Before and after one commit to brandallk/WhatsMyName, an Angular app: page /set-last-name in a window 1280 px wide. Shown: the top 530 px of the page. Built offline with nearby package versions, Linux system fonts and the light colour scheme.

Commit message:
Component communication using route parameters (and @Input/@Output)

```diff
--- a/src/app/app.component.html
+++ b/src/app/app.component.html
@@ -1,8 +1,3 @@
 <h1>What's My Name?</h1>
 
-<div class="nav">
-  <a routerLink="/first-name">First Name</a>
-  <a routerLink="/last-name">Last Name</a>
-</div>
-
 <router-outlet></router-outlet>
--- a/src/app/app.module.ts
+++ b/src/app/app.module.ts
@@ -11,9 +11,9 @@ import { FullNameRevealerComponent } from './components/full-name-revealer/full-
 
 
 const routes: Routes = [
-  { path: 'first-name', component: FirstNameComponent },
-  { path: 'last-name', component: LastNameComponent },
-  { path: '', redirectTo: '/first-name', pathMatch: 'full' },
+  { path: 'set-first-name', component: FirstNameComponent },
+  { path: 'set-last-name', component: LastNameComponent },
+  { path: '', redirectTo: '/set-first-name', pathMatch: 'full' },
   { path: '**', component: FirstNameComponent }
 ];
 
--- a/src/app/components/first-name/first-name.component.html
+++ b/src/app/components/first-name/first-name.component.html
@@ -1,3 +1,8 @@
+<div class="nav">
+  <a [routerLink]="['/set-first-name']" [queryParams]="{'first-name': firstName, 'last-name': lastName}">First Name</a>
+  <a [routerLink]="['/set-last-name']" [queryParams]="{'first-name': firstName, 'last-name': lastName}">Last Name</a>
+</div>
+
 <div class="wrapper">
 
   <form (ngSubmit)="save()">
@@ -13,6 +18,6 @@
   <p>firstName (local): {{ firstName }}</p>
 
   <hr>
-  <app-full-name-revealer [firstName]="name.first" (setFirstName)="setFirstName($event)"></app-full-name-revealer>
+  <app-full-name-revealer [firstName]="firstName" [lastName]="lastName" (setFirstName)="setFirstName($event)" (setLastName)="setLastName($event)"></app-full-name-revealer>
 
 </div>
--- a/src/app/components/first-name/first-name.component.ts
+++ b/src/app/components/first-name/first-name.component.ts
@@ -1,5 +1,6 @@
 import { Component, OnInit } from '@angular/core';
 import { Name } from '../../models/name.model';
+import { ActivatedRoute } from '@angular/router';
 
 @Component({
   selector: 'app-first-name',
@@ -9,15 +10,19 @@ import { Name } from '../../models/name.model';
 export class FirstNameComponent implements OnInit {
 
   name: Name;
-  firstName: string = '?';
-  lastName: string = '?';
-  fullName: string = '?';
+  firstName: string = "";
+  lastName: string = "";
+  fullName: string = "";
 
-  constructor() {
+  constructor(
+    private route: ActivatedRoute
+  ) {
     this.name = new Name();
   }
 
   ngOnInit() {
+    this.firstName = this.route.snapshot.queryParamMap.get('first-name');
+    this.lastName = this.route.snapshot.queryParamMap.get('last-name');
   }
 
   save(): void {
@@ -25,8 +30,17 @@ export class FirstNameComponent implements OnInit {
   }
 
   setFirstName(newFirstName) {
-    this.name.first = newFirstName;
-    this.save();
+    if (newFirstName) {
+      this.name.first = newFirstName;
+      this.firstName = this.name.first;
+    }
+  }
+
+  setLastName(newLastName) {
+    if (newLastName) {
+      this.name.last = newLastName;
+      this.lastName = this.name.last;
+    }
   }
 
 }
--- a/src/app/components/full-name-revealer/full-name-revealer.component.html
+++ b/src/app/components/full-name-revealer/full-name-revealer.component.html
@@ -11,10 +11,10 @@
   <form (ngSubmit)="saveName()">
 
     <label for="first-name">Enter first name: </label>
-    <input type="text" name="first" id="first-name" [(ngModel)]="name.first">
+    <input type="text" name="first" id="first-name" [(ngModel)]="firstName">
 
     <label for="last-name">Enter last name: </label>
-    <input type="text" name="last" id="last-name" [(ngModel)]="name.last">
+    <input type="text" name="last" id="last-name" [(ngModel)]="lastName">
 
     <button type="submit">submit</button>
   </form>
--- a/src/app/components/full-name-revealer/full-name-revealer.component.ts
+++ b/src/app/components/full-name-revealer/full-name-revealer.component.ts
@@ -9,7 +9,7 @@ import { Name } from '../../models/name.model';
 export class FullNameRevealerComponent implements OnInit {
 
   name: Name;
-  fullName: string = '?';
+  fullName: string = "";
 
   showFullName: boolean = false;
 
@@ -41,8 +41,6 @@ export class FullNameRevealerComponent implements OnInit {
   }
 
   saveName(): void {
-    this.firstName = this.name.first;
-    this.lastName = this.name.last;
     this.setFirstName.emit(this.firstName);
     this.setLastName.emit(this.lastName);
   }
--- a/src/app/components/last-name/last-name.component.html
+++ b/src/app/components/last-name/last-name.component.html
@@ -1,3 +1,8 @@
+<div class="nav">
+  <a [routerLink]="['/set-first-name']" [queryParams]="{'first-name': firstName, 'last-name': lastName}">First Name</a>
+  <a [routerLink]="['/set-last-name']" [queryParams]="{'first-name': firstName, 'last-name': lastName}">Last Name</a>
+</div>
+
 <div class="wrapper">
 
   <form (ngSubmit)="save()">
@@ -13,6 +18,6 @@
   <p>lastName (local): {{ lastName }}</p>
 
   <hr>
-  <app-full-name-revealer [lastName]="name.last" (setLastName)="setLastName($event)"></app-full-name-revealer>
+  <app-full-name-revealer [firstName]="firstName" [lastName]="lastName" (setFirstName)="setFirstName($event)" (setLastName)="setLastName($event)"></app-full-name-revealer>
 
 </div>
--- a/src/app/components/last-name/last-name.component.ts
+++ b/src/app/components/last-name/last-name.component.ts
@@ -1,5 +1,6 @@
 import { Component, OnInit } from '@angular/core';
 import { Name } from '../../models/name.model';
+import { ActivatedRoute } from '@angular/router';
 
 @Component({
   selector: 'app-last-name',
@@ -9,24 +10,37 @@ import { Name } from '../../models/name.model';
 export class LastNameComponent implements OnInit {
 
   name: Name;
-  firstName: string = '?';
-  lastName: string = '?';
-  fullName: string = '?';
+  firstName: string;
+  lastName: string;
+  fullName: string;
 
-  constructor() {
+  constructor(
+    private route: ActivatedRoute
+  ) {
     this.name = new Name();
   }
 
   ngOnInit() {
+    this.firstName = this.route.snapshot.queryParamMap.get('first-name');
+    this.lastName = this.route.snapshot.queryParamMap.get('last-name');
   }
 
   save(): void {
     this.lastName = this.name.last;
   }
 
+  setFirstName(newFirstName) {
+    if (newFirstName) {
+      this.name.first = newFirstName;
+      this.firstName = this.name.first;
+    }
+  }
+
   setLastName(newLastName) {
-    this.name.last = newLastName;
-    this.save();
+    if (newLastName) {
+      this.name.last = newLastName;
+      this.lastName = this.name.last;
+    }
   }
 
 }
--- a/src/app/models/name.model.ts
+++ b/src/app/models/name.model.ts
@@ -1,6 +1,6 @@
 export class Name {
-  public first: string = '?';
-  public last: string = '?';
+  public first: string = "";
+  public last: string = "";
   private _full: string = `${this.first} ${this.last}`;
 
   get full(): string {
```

Problem requirements
Each line of the material above should be restated word for word.

Result of the task
Before and after one commit to brandallk/WhatsMyName, an Angular app: page /set-last-name in a window 1280 px wide. Shown: the top 530 px of the page. Built offline with nearby package versions, Linux system fonts and the light colour scheme.

Commit message:
Component communication using route parameters (and @Input/@Output)

```diff
--- a/src/app/app.component.html
+++ b/src/app/app.component.html
@@ -1,8 +1,3 @@
 <h1>What's My Name?</h1>
 
-<div class="nav">
-  <a routerLink="/first-name">First Name</a>
-  <a routerLink="/last-name">Last Name</a>
-</div>
-
 <router-outlet></router-outlet>
--- a/src/app/app.module.ts
+++ b/src/app/app.module.ts
@@ -11,9 +11,9 @@ import { FullNameRevealerComponent } from './components/full-name-revealer/full-
 
 
 const routes: Routes = [
-  { path: 'first-name', component: FirstNameComponent },
-  { path: 'last-name', component: LastNameComponent },
-  { path: '', redirectTo: '/first-name', pathMatch: 'full' },
+  { path: 'set-first-name', component: FirstNameComponent },
+  { path: 'set-last-name', component: LastNameComponent },
+  { path: '', redirectTo: '/set-first-name', pathMatch: 'full' },
   { path: '**', component: FirstNameComponent }
 ];
 
--- a/src/app/components/first-name/first-name.component.html
+++ b/src/app/components/first-name/first-name.component.html
@@ -1,3 +1,8 @@
+<div class="nav">
+  <a [routerLink]="['/set-first-name']" [queryParams]="{'first-name': firstName, 'last-name': lastName}">First Name</a>
+  <a [routerLink]="['/set-last-name']" [queryParams]="{'first-name': firstName, 'last-name': lastName}">Last Name</a>
+</div>
+
 <div class="wrapper">
 
   <form (ngSubmit)="save()">
@@ -13,6 +18,6 @@
   <p>firstName (local): {{ firstName }}</p>
 
   <hr>
-  <app-full-name-revealer [firstName]="name.first" (setFirstName)="setFirstName($event)"></app-full-name-revealer>
+  <app-full-name-revealer [firstName]="firstName" [lastName]="lastName" (setFirstName)="setFirstName($event)" (setLastName)="setLastName($event)"></app-full-name-revealer>
 
 </div>
--- a/src/app/components/first-name/first-name.component.ts
+++ b/src/app/components/first-name/first-name.component.ts
@@ -1,5 +1,6 @@
 import { Component, OnInit } from '@angular/core';
 import { Name } from '../../models/name.model';
+import { ActivatedRoute } from '@angular/router';
 
 @Component({
   selector: 'app-first-name',
@@ -9,15 +10,19 @@ import { Name } from '../../models/name.model';
 export class FirstNameComponent implements OnInit {
 
   name: Name;
-  firstName: string = '?';
-  lastName: string = '?';
-  fullName: string = '?';
+  firstName: string = "";
+  lastName: string = "";
+  fullName: string = "";
 
-  constructor() {
+  constructor(
+    private route: ActivatedRoute
+  ) {
     this.name = new Name();
   }
 
   ngOnInit() {
+    this.firstName = this.route.snapshot.queryParamMap.get('first-name');
+    this.lastName = this.route.snapshot.queryParamMap.get('last-name');
   }
 
   save(): void {
@@ -25,8 +30,17 @@ export class FirstNameComponent implements OnInit {
   }
 
   setFirstName(newFirstName) {
-    this.name.first = newFirstName;
-    this.save();
+    if (newFirstName) {
+      this.name.first = newFirstName;
+      this.firstName = this.name.first;
+    }
+  }
+
+  setLastName(newLastName) {
+    if (newLastName) {
+      this.name.last = newLastName;
+      this.lastName = this.name.last;
+    }
   }
 
 }
--- a/src/app/components/full-name-revealer/full-name-revealer.component.html
+++ b/src/app/components/full-name-revealer/full-name-revealer.component.html
@@ -11,10 +11,10 @@
   <form (ngSubmit)="saveName()">
 
     <label for="first-name">Enter first name: </label>
-    <input type="text" name="first" id="first-name" [(ngModel)]="name.first">
+    <input type="text" name="first" id="first-name" [(ngModel)]="firstName">
 
     <label for="last-name">Enter last name: </label>
-    <input type="text" name="last" id="last-name" [(ngModel)]="name.last">
+    <input type="text" name="last" id="last-name" [(ngModel)]="lastName">
 
     <button type="submit">submit</button>
   </form>
--- a/src/app/components/full-name-revealer/full-name-revealer.component.ts
+++ b/src/app/components/full-name-revealer/full-name-revealer.component.ts
@@ -9,7 +9,7 @@ import { Name } from '../../models/name.model';
 export class FullNameRevealerComponent implements OnInit {
 
   name: Name;
-  fullName: string = '?';
+  fullName: string = "";
 
   showFullName: boolean = false;
 
@@ -41,8 +41,6 @@ export class FullNameRevealerComponent implements OnInit {
   }
 
   saveName(): void {
-    this.firstName = this.name.first;
-    this.lastName = this.name.last;
     this.setFirstName.emit(this.firstName);
     this.setLastName.emit(this.lastName);
   }
--- a/src/app/components/last-name/last-name.component.html
+++ b/src/app/components/last-name/last-name.component.html
@@ -1,3 +1,8 @@
+<div class="nav">
+  <a [routerLink]="['/set-first-name']" [queryParams]="{'first-name': firstName, 'last-name': lastName}">First Name</a>
+  <a [routerLink]="['/set-last-name']" [queryParams]="{'first-name': firstName, 'last-name': lastName}">Last Name</a>
+</div>
+
 <div class="wrapper">
 
   <form (ngSubmit)="save()">
@@ -13,6 +18,6 @@
   <p>lastName (local): {{ lastName }}</p>
 
   <hr>
-  <app-full-name-revealer [lastName]="name.last" (setLastName)="setLastName($event)"></app-full-name-revealer>
+  <app-full-name-revealer [firstName]="firstName" [lastName]="lastName" (setFirstName)="setFirstName($event)" (setLastName)="setLastName($event)"></app-full-name-revealer>
 
 </div>
--- a/src/app/components/last-name/last-name.component.ts
+++ b/src/app/components/last-name/last-name.component.ts
@@ -1,5 +1,6 @@
 import { Component, OnInit } from '@angular/core';
 import { Name } from '../../models/name.model';
+import { ActivatedRoute } from '@angular/router';
 
 @Component({
   selector: 'app-last-name',
@@ -9,24 +10,37 @@ import { Name } from '../../models/name.model';
 export class LastNameComponent implements OnInit {
 
   name: Name;
-  firstName: string = '?';
-  lastName: string = '?';
-  fullName: string = '?';
+  firstName: string;
+  lastName: string;
+  fullName: string;
 
-  constructor() {
+  constructor(
+    private route: ActivatedRoute
+  ) {
     this.name = new Name();
   }
 
   ngOnInit() {
+    this.firstName = this.route.snapshot.queryParamMap.get('first-name');
+    this.lastName = this.route.snapshot.queryParamMap.get('last-name');
   }
 
   save(): void {
     this.lastName = this.name.last;
   }
 
+  setFirstName(newFirstName) {
+    if (newFirstName) {
+      this.name.first = newFirstName;
+      this.firstName = this.name.first;
+    }
+  }
+
   setLastName(newLastName) {
-    this.name.last = newLastName;
-    this.save();
+    if (newLastName) {
+      this.name.last = newLastName;
+      this.lastName = this.name.last;
+    }
   }
 
 }
--- a/src/app/models/name.model.ts
+++ b/src/app/models/name.model.ts
@@ -1,6 +1,6 @@
 export class Name {
-  public first: string = '?';
-  public last: string = '?';
+  public first: string = "";
+  public last: string = "";
   private _full: string = `${this.first} ${this.last}`;
 
   get full(): string {
```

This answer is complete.